In Scotland Glamis Castle is second only to Balmoral Castle as a stop on a tour of royal residences. The current owner, the Earl of Strathmore, is the queen’s great-nephew. His family, the Lyons, has owned this Scotland castle since 1372, when it was gifted by Robert II of Scotland to Sir John Lyon. The present Earl maintains the Glamis Castle library, the royal apartments, and the sculpted grounds.
In Scotland Glamis Castle is somewhat architecturally unique, resembling a French chateau like Chenonceau more than a medieval fortress like Stirling Castle. There has been some kind of fortress on the site for over a 1,000 years and the medieval turret at the center of the castle main keep of the castle dates from the 1300s. Most of the current Glamis Castle, including the majestic towers, was built the seventeenth and eighteenth centuries, when the building was no longer used as a defensive structure.
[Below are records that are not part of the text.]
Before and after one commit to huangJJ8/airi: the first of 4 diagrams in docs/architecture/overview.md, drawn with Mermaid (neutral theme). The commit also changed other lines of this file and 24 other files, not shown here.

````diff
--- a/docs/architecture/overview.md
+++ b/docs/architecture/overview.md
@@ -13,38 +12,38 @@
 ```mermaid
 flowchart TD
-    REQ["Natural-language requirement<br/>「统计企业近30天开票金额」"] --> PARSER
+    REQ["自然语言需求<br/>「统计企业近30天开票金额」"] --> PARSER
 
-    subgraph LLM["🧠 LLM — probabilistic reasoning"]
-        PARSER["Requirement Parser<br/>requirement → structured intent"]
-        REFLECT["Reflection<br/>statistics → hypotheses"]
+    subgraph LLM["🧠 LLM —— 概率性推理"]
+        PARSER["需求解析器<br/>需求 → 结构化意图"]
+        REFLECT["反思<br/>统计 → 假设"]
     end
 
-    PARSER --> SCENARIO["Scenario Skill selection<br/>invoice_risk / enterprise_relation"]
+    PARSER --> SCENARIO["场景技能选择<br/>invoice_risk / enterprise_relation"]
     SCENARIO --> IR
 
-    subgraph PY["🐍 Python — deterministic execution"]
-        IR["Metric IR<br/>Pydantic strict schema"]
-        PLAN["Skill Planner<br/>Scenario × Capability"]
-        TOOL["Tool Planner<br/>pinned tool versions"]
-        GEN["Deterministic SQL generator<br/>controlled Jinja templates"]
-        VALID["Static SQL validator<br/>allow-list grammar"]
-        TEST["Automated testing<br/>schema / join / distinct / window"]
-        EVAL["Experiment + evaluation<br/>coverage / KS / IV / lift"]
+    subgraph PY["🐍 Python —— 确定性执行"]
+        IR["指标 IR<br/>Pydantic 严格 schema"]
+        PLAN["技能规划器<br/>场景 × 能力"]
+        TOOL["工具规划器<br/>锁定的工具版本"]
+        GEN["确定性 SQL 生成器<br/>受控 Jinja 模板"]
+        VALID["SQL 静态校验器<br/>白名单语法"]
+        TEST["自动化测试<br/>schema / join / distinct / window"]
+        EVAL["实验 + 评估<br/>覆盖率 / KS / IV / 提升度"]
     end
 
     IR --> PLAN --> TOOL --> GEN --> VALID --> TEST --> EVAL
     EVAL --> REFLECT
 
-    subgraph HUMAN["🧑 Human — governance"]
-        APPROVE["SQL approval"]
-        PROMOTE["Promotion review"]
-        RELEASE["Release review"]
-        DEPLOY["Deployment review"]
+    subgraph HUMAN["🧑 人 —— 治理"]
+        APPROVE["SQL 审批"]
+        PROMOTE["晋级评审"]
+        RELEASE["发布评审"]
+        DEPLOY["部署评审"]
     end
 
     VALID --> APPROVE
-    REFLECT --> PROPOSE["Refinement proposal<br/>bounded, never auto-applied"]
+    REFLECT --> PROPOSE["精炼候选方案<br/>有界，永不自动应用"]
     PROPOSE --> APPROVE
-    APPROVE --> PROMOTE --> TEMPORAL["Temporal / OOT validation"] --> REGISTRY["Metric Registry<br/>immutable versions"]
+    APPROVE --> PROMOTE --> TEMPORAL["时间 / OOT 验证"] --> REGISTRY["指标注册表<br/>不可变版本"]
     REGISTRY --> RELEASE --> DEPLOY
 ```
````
In Scotland Glamis Castle is as famous for the mythology surrounding it as for its history. Shakespeare named his tragic hero Macbeth Thane of Glamis, and for many years this Scotland castle was thought to be the site where Macbeth murdered King Duncan. (Duncan’s ghost was even rumored to haunt Glamis Castle.) Other ghosts are also supposed to haunt Glamis Castle library and its many halls and rooms. A seat in the castle’s chapel is reserved for the legendary “Grey Lady”; a long-dead Earl is said to still be playing a game of cards in one of the bedrooms; the ghost of Lady Glamis, who James V had burnt as a witch, has been “sighted” haunting the halls; and the body of a deformed child is supposedly still resting in a bricked-up room.
Like Brodick Castle on the Isle of Arran, Glamis Castle features on the Bank of Scotland’s banknotes. Glamis Castle is located about 12 miles north of the major Scottish city of Dundee,
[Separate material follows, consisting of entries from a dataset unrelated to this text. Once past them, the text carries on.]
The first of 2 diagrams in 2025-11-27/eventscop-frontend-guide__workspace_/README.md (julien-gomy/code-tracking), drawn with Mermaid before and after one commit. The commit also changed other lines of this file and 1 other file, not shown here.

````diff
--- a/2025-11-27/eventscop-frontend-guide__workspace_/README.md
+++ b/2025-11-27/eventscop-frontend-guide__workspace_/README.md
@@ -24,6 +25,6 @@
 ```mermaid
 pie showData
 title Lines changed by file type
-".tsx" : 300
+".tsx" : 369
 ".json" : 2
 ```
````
Taken on film, with Pentax.
Converted to digital.
Textures from my p/f.